Types and Categories of Plastics

September 25, 2014
Types and Categories of Plastics

An expansive portfolio of plastics is on hand for today’s industrial applications. The tailored polymers exhibit properties that compete with metals and ceramics, ushering in the plastic age. The evolution of these plastics began at the dawn of the twentieth century, with industry in search of substitutes for elastic materials that lacked key characteristics, the capacity to withstand the extreme temperatures of the foundry and the caustic spills on oil rigs and gas refineries, but the formidable substance has since matured to include countless plastics.
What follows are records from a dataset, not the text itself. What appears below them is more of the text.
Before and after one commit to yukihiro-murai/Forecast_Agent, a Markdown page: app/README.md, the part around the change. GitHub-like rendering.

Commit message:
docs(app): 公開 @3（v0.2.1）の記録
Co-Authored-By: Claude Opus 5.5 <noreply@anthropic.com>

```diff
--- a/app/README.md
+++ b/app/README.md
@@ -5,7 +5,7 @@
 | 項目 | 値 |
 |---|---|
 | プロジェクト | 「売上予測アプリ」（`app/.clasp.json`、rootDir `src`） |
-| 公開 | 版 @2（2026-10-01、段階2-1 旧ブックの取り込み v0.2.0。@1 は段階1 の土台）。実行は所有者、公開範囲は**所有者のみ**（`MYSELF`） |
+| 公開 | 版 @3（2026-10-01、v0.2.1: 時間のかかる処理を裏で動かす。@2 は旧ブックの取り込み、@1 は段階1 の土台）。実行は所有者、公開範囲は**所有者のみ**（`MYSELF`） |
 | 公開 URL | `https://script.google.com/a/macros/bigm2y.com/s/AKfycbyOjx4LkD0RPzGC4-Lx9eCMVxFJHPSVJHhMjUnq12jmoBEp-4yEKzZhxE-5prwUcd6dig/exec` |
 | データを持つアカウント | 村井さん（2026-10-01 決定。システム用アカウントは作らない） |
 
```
Each polymer is graded and adaptable, able to promote dominant characteristics and subdue undesired properties, bringing the best in elasticity or durability to industry.

Taking hold of these properties, we see that plastic falls into several fundamental domains. Thermosetting plastics are malleable before they harden, but once they do cure, they retain their shape and resist change. This class of polymer is tough and durable, currently the champion form of plastic for moulding components in many industrial fields. Car body parts are examples of a thermoset plastic, as are other components destined for use in harsh environments where elevated temperatures, abrasive forces, and corrosive chemicals are present.

So far we’ve seen a distinct separation between plastic. Thermoplastic is the next type of plastic that retains this simple contrast. Thermoplastic materials include nylon, polyvinyl chloride, and dozens of polymers based on weakly-linked molecular bonds. Consistent to this structure, these substances melt under high temperatures, and they’re easy to mold, unlike a thermosetting plastic, which can only be shaped once during an initial heat-formed manufacturing process. We then add elastomers to the mix, synthetic rubber substitutes that aren’t strictly a type of plastic, but we’d be remiss in not mentioning this highly pliable polymer and its properties, characteristics that can be adapted to include a rigid structure that compares to a standard plastic. And this is where the waters become murky. An elastomer can be conditioned to conform to the thermoplastic model or the thermoset definition. Think of today’s vehicle tyres and how they burn without deforming. The same dual properties exist within polyurethane, and we must conclude that it’s the production matrix of a plastic that defines the tailored properties, whether the substance forms a thermoset, a thermoplastic, or exhibits the pliable traits of an elastomer.

For further elucidation, refer to the above types of plastics, the categories set by organic chemists, and add further study by researching epoxies, silicones, and other polymer groups.